Held annually for 23 years, the festival this year is organised by Sarawak Lun Bawang Association in collaboration with the Limbang Resident Office and the Tourism and Heritage Ministry.
This edition promises a three-day extravaganza showcasing the unique cultural heritage of the Lun Bawang community, said organising chairman Willy Liau.
Apart from booths featuring handicraft and food, there would be sport events, a ngiup bas and suling (bamboo musical instrument orchestra) competition, cultural parade, nightly live music and dance shows.
“The highlight will be the Ruran Ulung (maidens) and Padan Liu Burung (warriors) pageants,” he told a press conference in Kuching.
Liau said that various Lun Bawang villages in Lawas, Sabah, Brunei and Indonesia had been invited to participate in the festival.
Sarawak Lun Bawang Association secretary general Daneil Punang said the best group from the bamboo orchestra contest would represent the Lun Bawang community at the national Gawai Dayak celebration.
The festival’s main objective was to attract visitors to Lawas, preserve and maintain the Lun Bawang traditions, and promote unity among the communities in Lawas, he added.
The Lun Bawang are among the indigenous people in Sarawak collectively known as Orang Ulu.
They are found in Limbang Division, the interior of Sabah, Temburong District of Brunei and east Kalimantan.
In Sabah, they are called Lun Dayeh.
Lun Bawang means “people of the interior”.

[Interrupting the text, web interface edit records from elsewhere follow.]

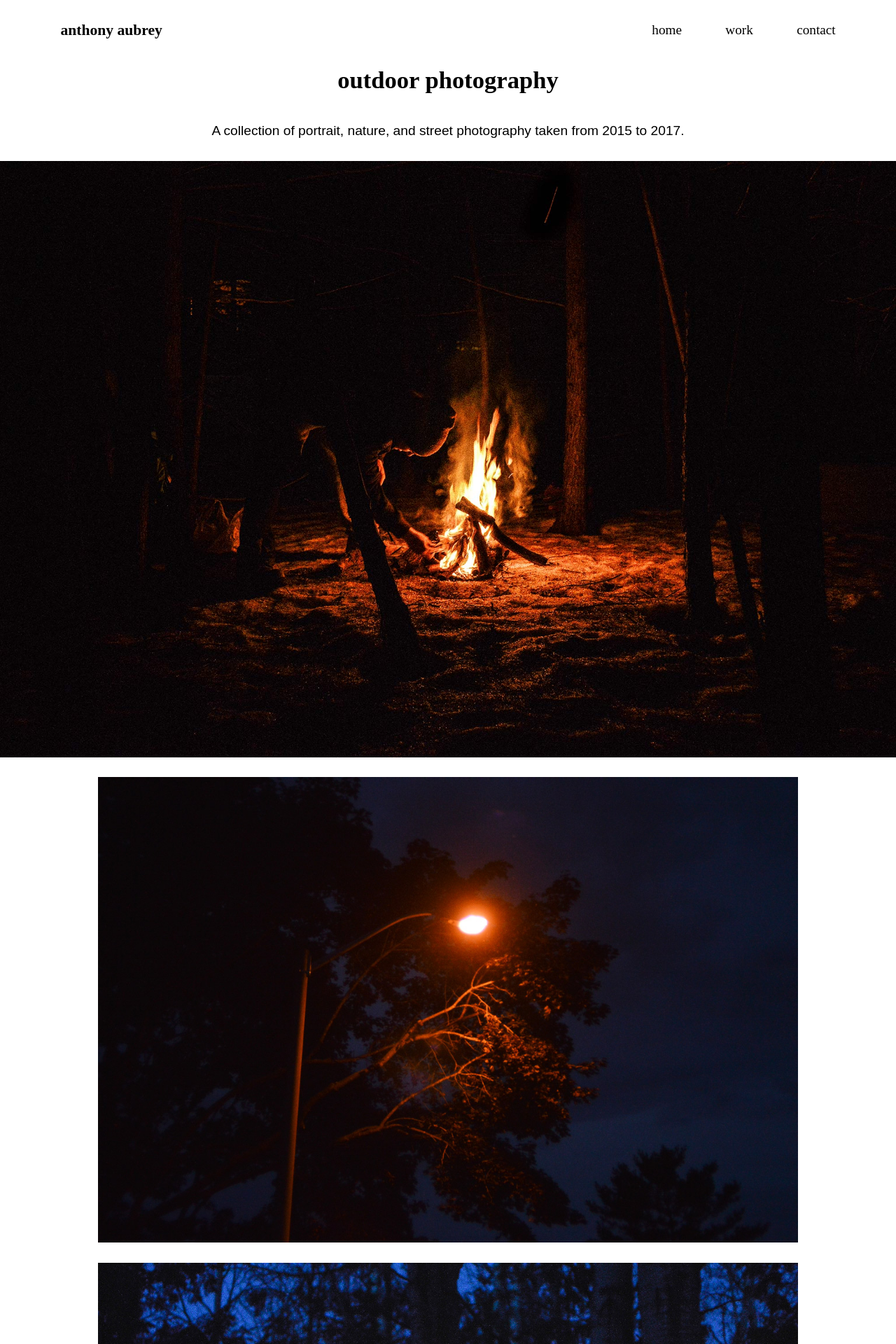
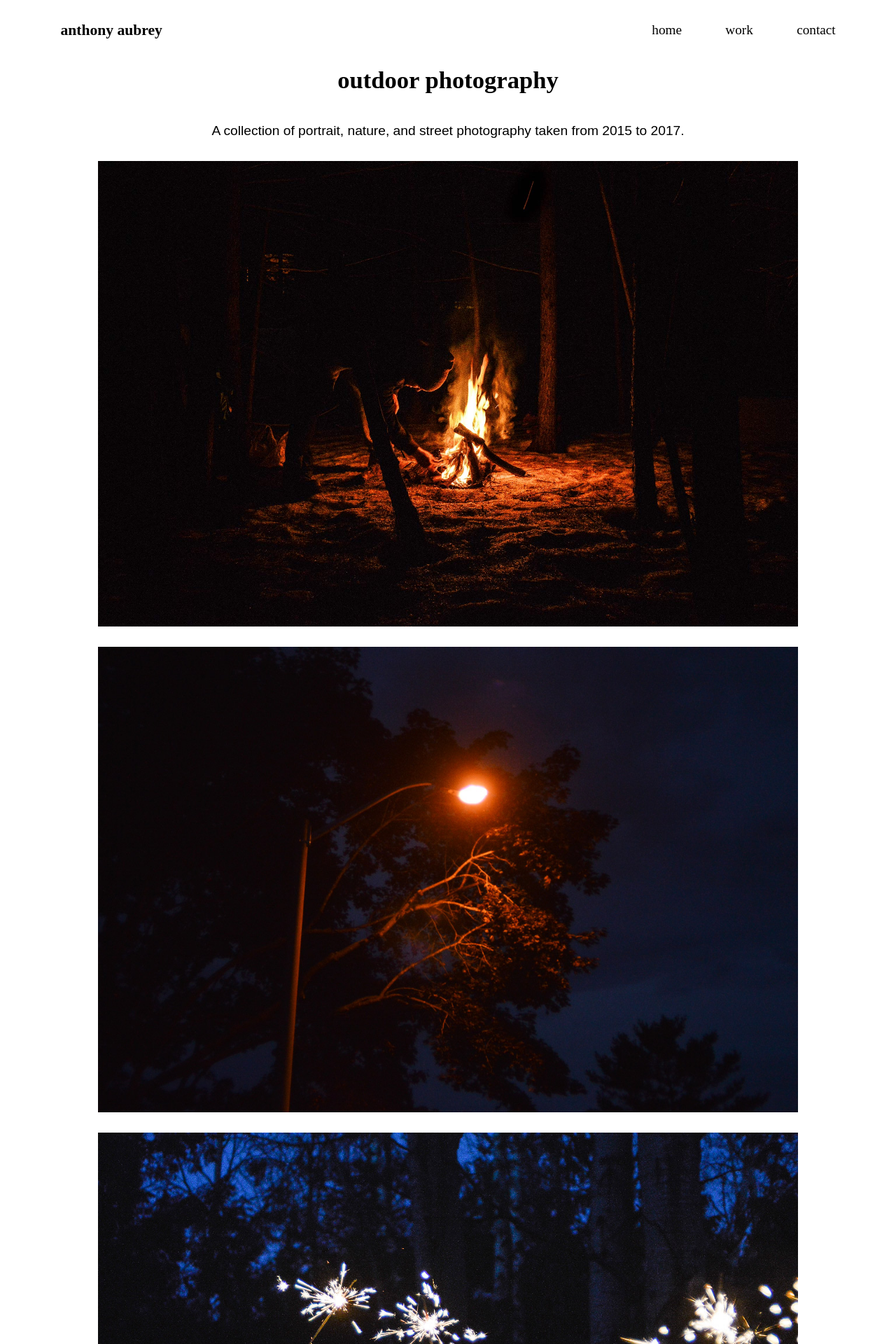
Before and after one commit to anthonyaubrey/portfolio, a Jekyll site: the page built from photography.html, in a window 1280 px wide. Shown: the top 1920 px of the page at 70% size. Built offline with Jekyll 4.4.1, drawn with Linux system fonts in a browser that asks for light colours.

Commit message:
Added padding to img

```diff
--- a/photography.html
+++ b/photography.html
@@ -7,7 +7,7 @@
     <h1 class="text-center">outdoor photography</h1>
     <p class="open-sans text-center">A collection of portrait, nature, and street photography taken from 2015 to 2017.</p>
     <div>
-      <img class="img-flex "src="{{site.baseurl}}/img/webphotography/fire.jpg">
+      <img class="img-flex limgwrap"src="{{site.baseurl}}/img/webphotography/fire.jpg">
       <img class="img-flex limgwrap pad-t"src="{{site.baseurl}}/img/webphotography/DSC_0006.jpg">
       <img class="img-flex limgwrap pad-t"src="{{site.baseurl}}/img/webphotography/DSC_0064.jpg">
       <img class="img-flex limgwrap pad-t"src="{{site.baseurl}}/img/webphotography/DSC_0075.jpg">
```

When the British governed Sarawak, the Lun Bawang were often listed as Murut, but the Lun Bawang insisted they were distinct from the Murut, an ethnic group in Sabah.